==== MATERIAL SUPPLIED

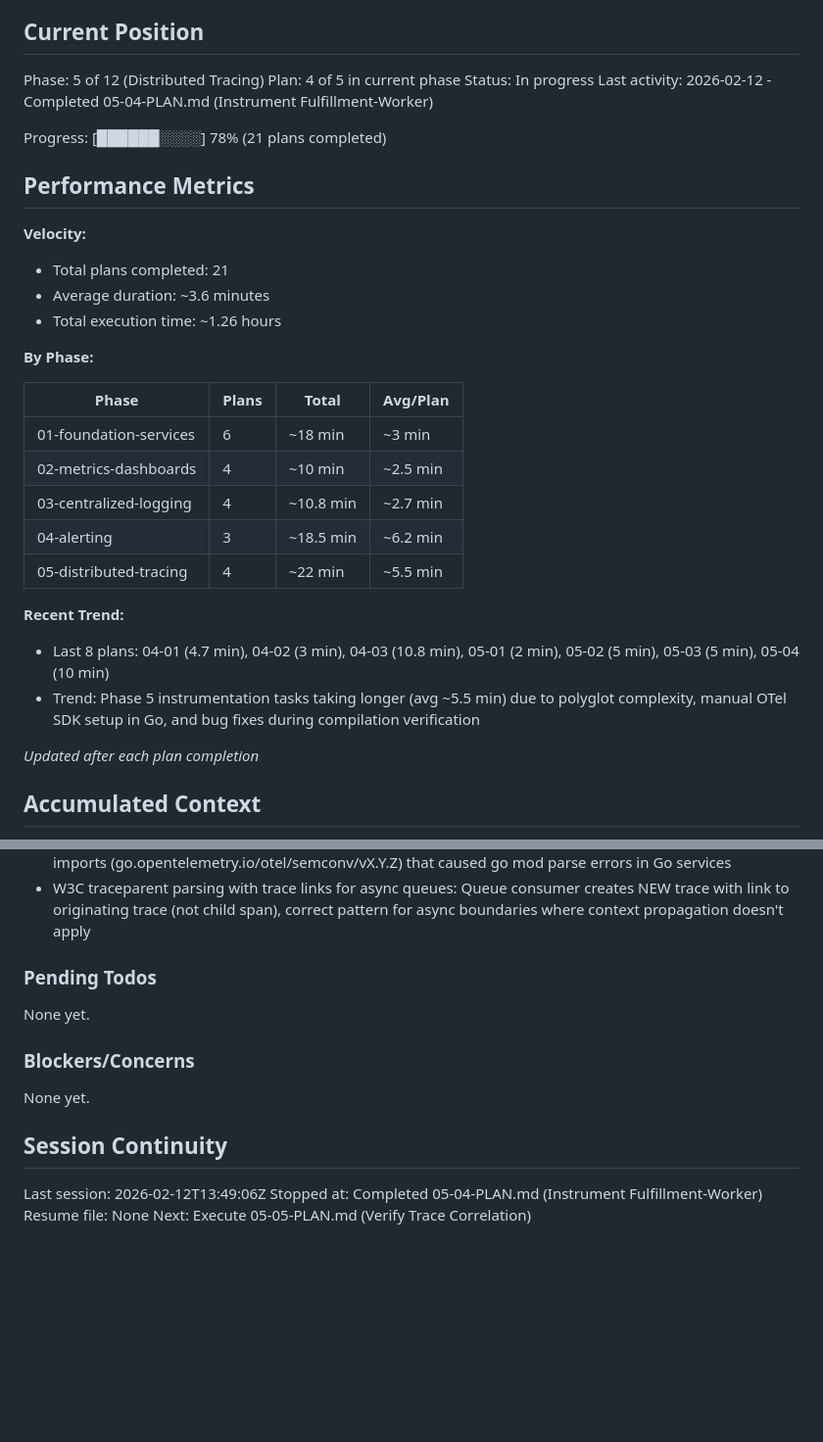
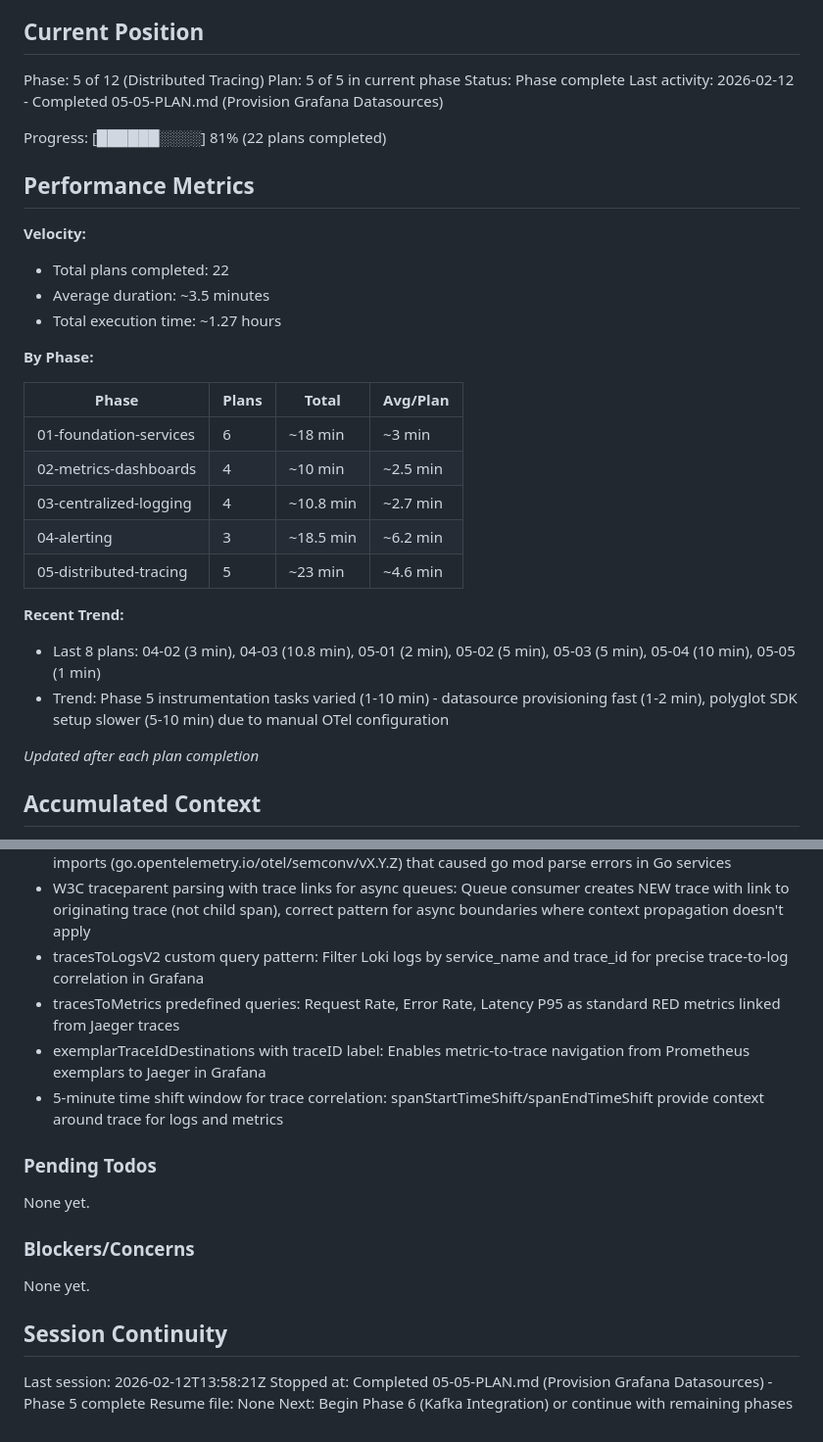
Before and after one commit to CaptainGreatOne/BrokenbyDesign, a Markdown page: .planning/STATE.md, 2 parts joined by grey strips. Shown at 98% size. Rendered like a GitHub page; blank space fills up the shorter version.

Commit message:
docs(05-05): complete Provision Grafana Datasources plan
Tasks completed: 2/2
- Task 1: Create Jaeger datasource with trace-to-logs and trace-to-metrics cross-linking
- Task 2: Update Prometheus datasource with exemplar-to-trace configuration

SUMMARY: .planning/phases/05-distributed-tracing/05-05-SUMMARY.md

Phase 5 (Distributed Tracing) complete - all 5 plans executed

```diff
--- a/.planning/STATE.md
+++ b/.planning/STATE.md
@@ -10,18 +10,18 @@ See: .planning/PROJECT.md (updated 2026-02-04)
 ## Current Position
 
 Phase: 5 of 12 (Distributed Tracing)
-Plan: 4 of 5 in current phase
-Status: In progress
-Last activity: 2026-02-12 - Completed 05-04-PLAN.md (Instrument Fulfillment-Worker)
+Plan: 5 of 5 in current phase
+Status: Phase complete
+Last activity: 2026-02-12 - Completed 05-05-PLAN.md (Provision Grafana Datasources)
 
-Progress: [██████░░░░] 78% (21 plans completed)
+Progress: [██████░░░░] 81% (22 plans completed)
 
 ## Performance Metrics
 
 **Velocity:**
-- Total plans completed: 21
-- Average duration: ~3.6 minutes
-- Total execution time: ~1.26 hours
+- Total plans completed: 22
+- Average duration: ~3.5 minutes
+- Total execution time: ~1.27 hours
 
 **By Phase:**
 
@@ -31,11 +31,11 @@ Progress: [██████░░░░] 78% (21 plans completed)
 | 02-metrics-dashboards | 4 | ~10 min | ~2.5 min |
 | 03-centralized-logging | 4 | ~10.8 min | ~2.7 min |
 | 04-alerting | 3 | ~18.5 min | ~6.2 min |
-| 05-distributed-tracing | 4 | ~22 min | ~5.5 min |
+| 05-distributed-tracing | 5 | ~23 min | ~4.6 min |
 
 **Recent Trend:**
-- Last 8 plans: 04-01 (4.7 min), 04-02 (3 min), 04-03 (10.8 min), 05-01 (2 min), 05-02 (5 min), 05-03 (5 min), 05-04 (10 min)
-- Trend: Phase 5 instrumentation tasks taking longer (avg ~5.5 min) due to polyglot complexity, manual OTel SDK setup in Go, and bug fixes during compilation verification
+- Last 8 plans: 04-02 (3 min), 04-03 (10.8 min), 05-01 (2 min), 05-02 (5 min), 05-03 (5 min), 05-04 (10 min), 05-05 (1 min)
+- Trend: Phase 5 instrumentation tasks varied (1-10 min) - datasource provisioning fast (1-2 min), polyglot SDK setup slower (5-10 min) due to manual OTel configuration
 
 *Updated after each plan completion*
 
@@ -105,6 +105,10 @@ Recent decisions affecting current work:
 - Disable fs instrumentation: Reduce trace noise by disabling file system operation spans in local development (Node.js)
 - attribute.String for OTel resource creation: Simpler than semconv package, avoids complex versioned path imports (go.opentelemetry.io/otel/semconv/vX.Y.Z) that caused go mod parse errors in Go services
 - W3C traceparent parsing with trace links for async queues: Queue consumer creates NEW trace with link to originating trace (not child span), correct pattern for async boundaries where context propagation doesn't apply
+- tracesToLogsV2 custom query pattern: Filter Loki logs by service_name and trace_id for precise trace-to-log correlation in Grafana
+- tracesToMetrics predefined queries: Request Rate, Error Rate, Latency P95 as standard RED metrics linked from Jaeger traces
+- exemplarTraceIdDestinations with traceID label: Enables metric-to-trace navigation from Prometheus exemplars to Jaeger in Grafana
+- 5-minute time shift window for trace correlation: spanStartTimeShift/spanEndTimeShift provide context around trace for logs and metrics
 
 ### Pending Todos
 
@@ -116,7 +120,7 @@ None yet.
 
 ## Session Continuity
 
-Last session: 2026-02-12T13:49:06Z
-Stopped at: Completed 05-04-PLAN.md (Instrument Fulfillment-Worker)
+Last session: 2026-02-12T13:58:21Z
+Stopped at: Completed 05-05-PLAN.md (Provision Grafana Datasources) - Phase 5 complete
 Resume file: None
-Next: Execute 05-05-PLAN.md (Verify Trace Correlation)
+Next: Begin Phase 6 (Kafka Integration) or continue with remaining phases
```
Also changed, not shown: 1 other file.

========

WHAT YOU HAVE TO DO:
When you copy the listing, keep every line exactly as it is but leave out all images.

EXPECTED ANSWER:
Before and after one commit to CaptainGreatOne/BrokenbyDesign, a Markdown page: .planning/STATE.md, 2 parts joined by grey strips. Shown at 98% size. Rendered like a GitHub page; blank space fills up the shorter version.

Commit message:
docs(05-05): complete Provision Grafana Datasources plan
Tasks completed: 2/2
- Task 1: Create Jaeger datasource with trace-to-logs and trace-to-metrics cross-linking
- Task 2: Update Prometheus datasource with exemplar-to-trace configuration

SUMMARY: .planning/phases/05-distributed-tracing/05-05-SUMMARY.md

Phase 5 (Distributed Tracing) complete - all 5 plans executed

```diff
--- a/.planning/STATE.md
+++ b/.planning/STATE.md
@@ -10,18 +10,18 @@ See: .planning/PROJECT.md (updated 2026-02-04)
 ## Current Position
 
 Phase: 5 of 12 (Distributed Tracing)
-Plan: 4 of 5 in current phase
-Status: In progress
-Last activity: 2026-02-12 - Completed 05-04-PLAN.md (Instrument Fulfillment-Worker)
+Plan: 5 of 5 in current phase
+Status: Phase complete
+Last activity: 2026-02-12 - Completed 05-05-PLAN.md (Provision Grafana Datasources)
 
-Progress: [██████░░░░] 78% (21 plans completed)
+Progress: [██████░░░░] 81% (22 plans completed)
 
 ## Performance Metrics
 
 **Velocity:**
-- Total plans completed: 21
-- Average duration: ~3.6 minutes
-- Total execution time: ~1.26 hours
+- Total plans completed: 22
+- Average duration: ~3.5 minutes
+- Total execution time: ~1.27 hours
 
 **By Phase:**
 
@@ -31,11 +31,11 @@ Progress: [██████░░░░] 78% (21 plans completed)
 | 02-metrics-dashboards | 4 | ~10 min | ~2.5 min |
 | 03-centralized-logging | 4 | ~10.8 min | ~2.7 min |
 | 04-alerting | 3 | ~18.5 min | ~6.2 min |
-| 05-distributed-tracing | 4 | ~22 min | ~5.5 min |
+| 05-distributed-tracing | 5 | ~23 min | ~4.6 min |
 
 **Recent Trend:**
-- Last 8 plans: 04-01 (4.7 min), 04-02 (3 min), 04-03 (10.8 min), 05-01 (2 min), 05-02 (5 min), 05-03 (5 min), 05-04 (10 min)
-- Trend: Phase 5 instrumentation tasks taking longer (avg ~5.5 min) due to polyglot complexity, manual OTel SDK setup in Go, and bug fixes during compilation verification
+- Last 8 plans: 04-02 (3 min), 04-03 (10.8 min), 05-01 (2 min), 05-02 (5 min), 05-03 (5 min), 05-04 (10 min), 05-05 (1 min)
+- Trend: Phase 5 instrumentation tasks varied (1-10 min) - datasource provisioning fast (1-2 min), polyglot SDK setup slower (5-10 min) due to manual OTel configuration
 
 *Updated after each plan completion*
 
@@ -105,6 +105,10 @@ Recent decisions affecting current work:
 - Disable fs instrumentation: Reduce trace noise by disabling file system operation spans in local development (Node.js)
 - attribute.String for OTel resource creation: Simpler than semconv package, avoids complex versioned path imports (go.opentelemetry.io/otel/semconv/vX.Y.Z) that caused go mod parse errors in Go services
 - W3C traceparent parsing with trace links for async queues: Queue consumer creates NEW trace with link to originating trace (not child span), correct pattern for async boundaries where context propagation doesn't apply
+- tracesToLogsV2 custom query pattern: Filter Loki logs by service_name and trace_id for precise trace-to-log correlation in Grafana
+- tracesToMetrics predefined queries: Request Rate, Error Rate, Latency P95 as standard RED metrics linked from Jaeger traces
+- exemplarTraceIdDestinations with traceID label: Enables metric-to-trace navigation from Prometheus exemplars to Jaeger in Grafana
+- 5-minute time shift window for trace correlation: spanStartTimeShift/spanEndTimeShift provide context around trace for logs and metrics
 
 ### Pending Todos
 
@@ -116,7 +120,7 @@ None yet.
 
 ## Session Continuity
 
-Last session: 2026-02-12T13:49:06Z
-Stopped at: Completed 05-04-PLAN.md (Instrument Fulfillment-Worker)
+Last session: 2026-02-12T13:58:21Z
+Stopped at: Completed 05-05-PLAN.md (Provision Grafana Datasources) - Phase 5 complete
 Resume file: None
-Next: Execute 05-05-PLAN.md (Verify Trace Correlation)
+Next: Begin Phase 6 (Kafka Integration) or continue with remaining phases
```
Also changed, not shown: 1 other file.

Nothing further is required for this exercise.